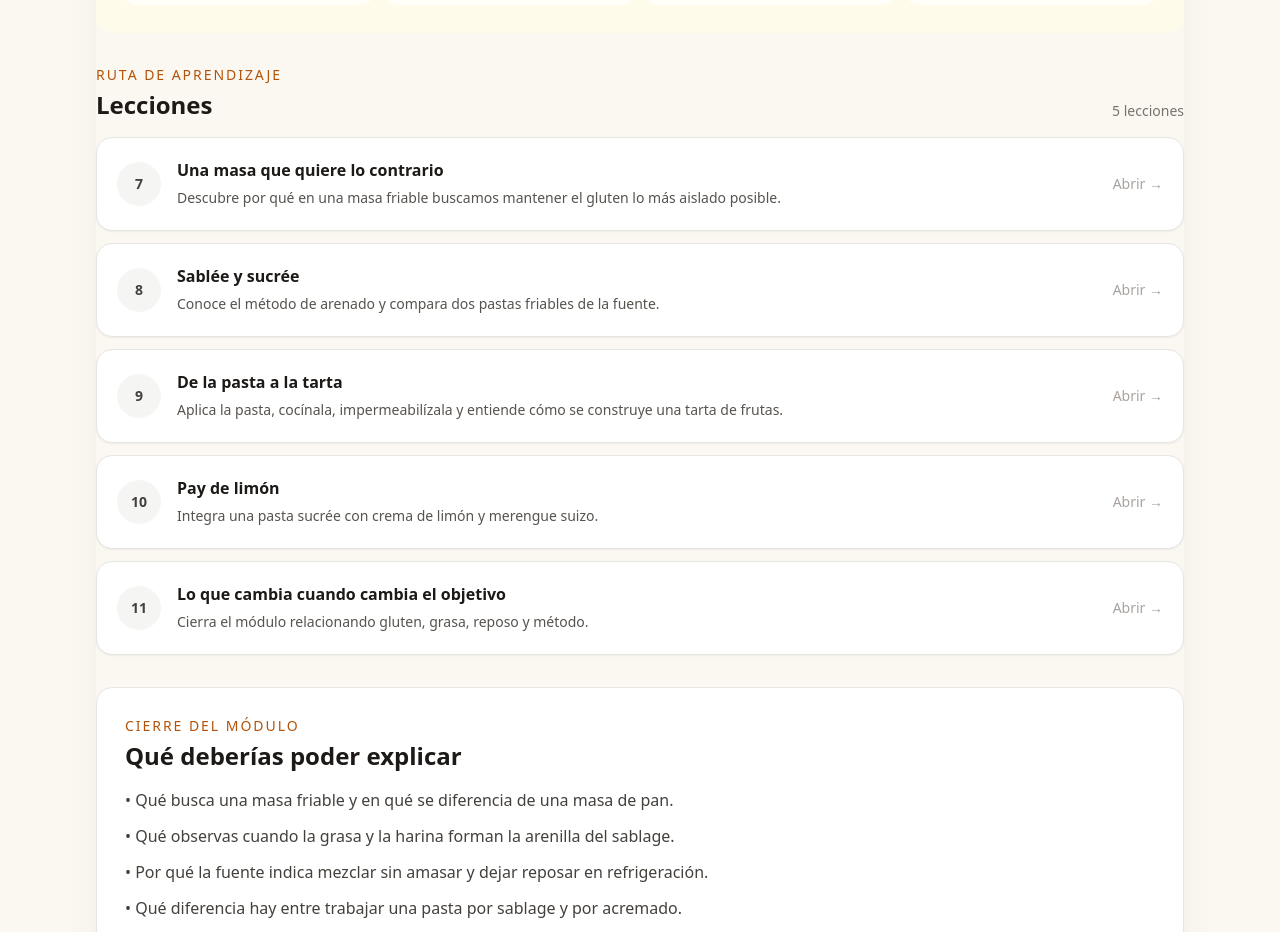
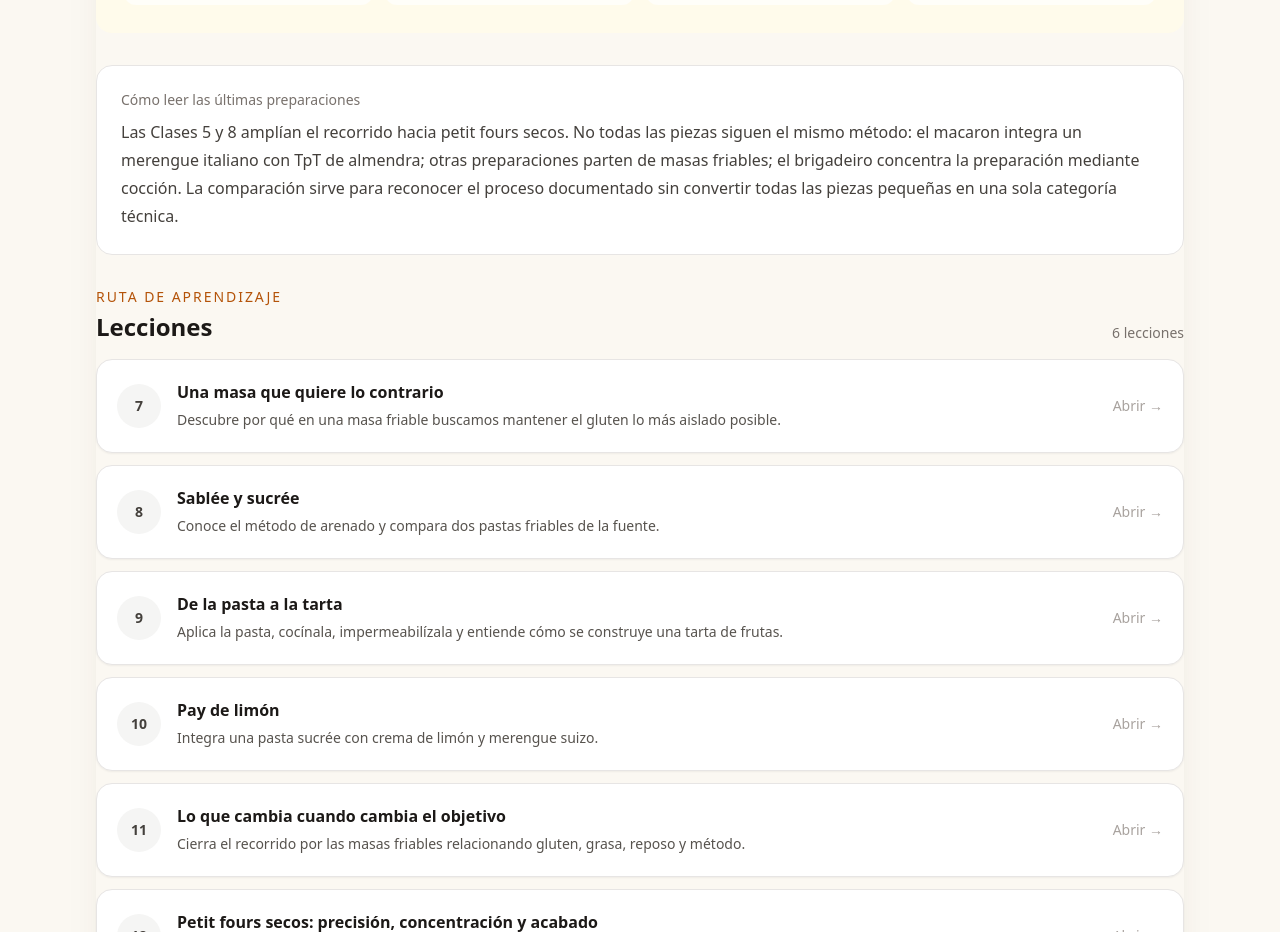
Before and after one commit to Drworm82/CursoPanadero, a Next.js app: page /modulo-2 in a window 1280 px wide. Shown: the part 800-1732 px from the top of the page. Built offline with nearby package versions, Linux system fonts and the light colour scheme; no server answers.

Commit message:
Integrate petit fours into module 2

```diff
--- a/pages/modulo-2.js
+++ b/pages/modulo-2.js
@@ -12,10 +12,9 @@ const lessons = [
   ['8', 'Sablée y sucrée', 'Conoce el método de arenado y compara dos pastas friables de la fuente.', '/leccion-sablee-y-sucree'],
   ['9', 'De la pasta a la tarta', 'Aplica la pasta, cocínala, impermeabilízala y entiende cómo se construye una tarta de frutas.', '/leccion-de-la-pasta-a-la-tarta'],
   ['10', 'Pay de limón', 'Integra una pasta sucrée con crema de limón y merengue suizo.', '/leccion-pay-de-limon'],
-  ['11', 'Lo que cambia cuando cambia el objetivo', 'Cierra el módulo relacionando gluten, grasa, reposo y método.', '/leccion-lo-que-cambia-el-objetivo'],
+  ['11', 'Lo que cambia cuando cambia el objetivo', 'Cierra el recorrido por las masas friables relacionando gluten, grasa, reposo y método.', '/leccion-lo-que-cambia-el-objetivo'],
+  ['12', 'Petit fours secos: precisión, concentración y acabado', 'Integra las preparaciones documentadas de las Clases 5 y 8 y compara macaron, galletas, masas friables y brigadeiro.', '/leccion-petit-fours-secos'],
 ];
-
-
 
 export default function ModuleTwoPage() {
   return (
@@ -46,13 +45,23 @@ export default function ModuleTwoPage() {
           </div>
         </section>
 
+        <section className="rounded-2xl border border-stone-200 bg-white p-6">
+          <p className="text-sm font-medium text-stone-500">Cómo leer las últimas preparaciones</p>
+          <p className="mt-2 leading-7 text-stone-700">
+            Las Clases 5 y 8 amplían el recorrido hacia petit fours secos. No todas las piezas siguen el mismo método:
+            el macaron integra un merengue italiano con TpT de almendra; otras preparaciones parten de masas friables;
+            el brigadeiro concentra la preparación mediante cocción. La comparación sirve para reconocer el proceso
+            documentado sin convertir todas las piezas pequeñas en una sola categoría técnica.
+          </p>
+        </section>
+
         <section>
           <div className="mb-4 flex items-end justify-between gap-4">
             <div>
               <p className="text-sm font-medium uppercase tracking-[0.14em] text-amber-700">Ruta de aprendizaje</p>
               <h2 className="mt-1 text-2xl font-semibold text-stone-900">Lecciones</h2>
             </div>
-            <span className="text-sm text-stone-500">5 lecciones</span>
+            <span className="text-sm text-stone-500">6 lecciones</span>
           </div>
 
           <div className="grid gap-3">
@@ -60,8 +69,7 @@ export default function ModuleTwoPage() {
               <a
                 key={number}
                 href={href}
-                className={`group flex items-center gap-4 rounded-2xl border border-stone-200 bg-white p-5 shadow-sm transition ${href === '#' ? 'cursor-default opacity-65' : 'hover:-translate-y-0.5 hover:border-stone-300 hover:shadow-md'}`}
-                onClick={(event) => href === '#' && event.preventDefault()}
+                className="group flex items-center gap-4 rounded-2xl border border-stone-200 bg-white p-5 shadow-sm transition hover:-translate-y-0.5 hover:border-stone-300 hover:shadow-md"
               >
                 <span className="flex h-11 w-11 shrink-0 items-center justify-center rounded-full bg-stone-100 text-sm font-semibold text-stone-700">
                   {number}
@@ -70,7 +78,7 @@ export default function ModuleTwoPage() {
                   <span className="block font-semibold text-stone-900">{title}</span>
                   <span className="mt-1 block text-sm leading-6 text-stone-600">{description}</span>
                 </span>
-                <span className="shrink-0 text-sm text-stone-400">{href === '#' ? 'Próximamente' : 'Abrir →'}</span>
+                <span className="shrink-0 text-sm text-stone-400">Abrir →</span>
               </a>
             ))}
           </div>
@@ -85,6 +93,7 @@ export default function ModuleTwoPage() {
             <li>• Por qué la fuente indica mezclar sin amasar y dejar reposar en refrigeración.</li>
             <li>• Qué diferencia hay entre trabajar una pasta por sablage y por acremado.</li>
             <li>• Cómo se relacionan la base, la impermeabilización y el montaje en las tartas trabajadas.</li>
+            <li>• Cómo cambia la técnica cuando pasas de masas friables a petit fours con merengue o cocción de concentración.</li>
           </ul>
         </section>
       </div>
```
________________
- _Exercise objective_: Once you have found every line above holding the word "cambia", copy those lines.

- _Exercise response_:
-  ['11', 'Lo que cambia cuando cambia el objetivo', 'Cierra el módulo relacionando gluten, grasa, reposo y método.', '/leccion-lo-que-cambia-el-objetivo'],
+  ['11', 'Lo que cambia cuando cambia el objetivo', 'Cierra el recorrido por las masas friables relacionando gluten, grasa, reposo y método.', '/leccion-lo-que-cambia-el-objetivo'],
+            <li>• Cómo cambia la técnica cuando pasas de masas friables a petit fours con merengue o cocción de concentración.</li>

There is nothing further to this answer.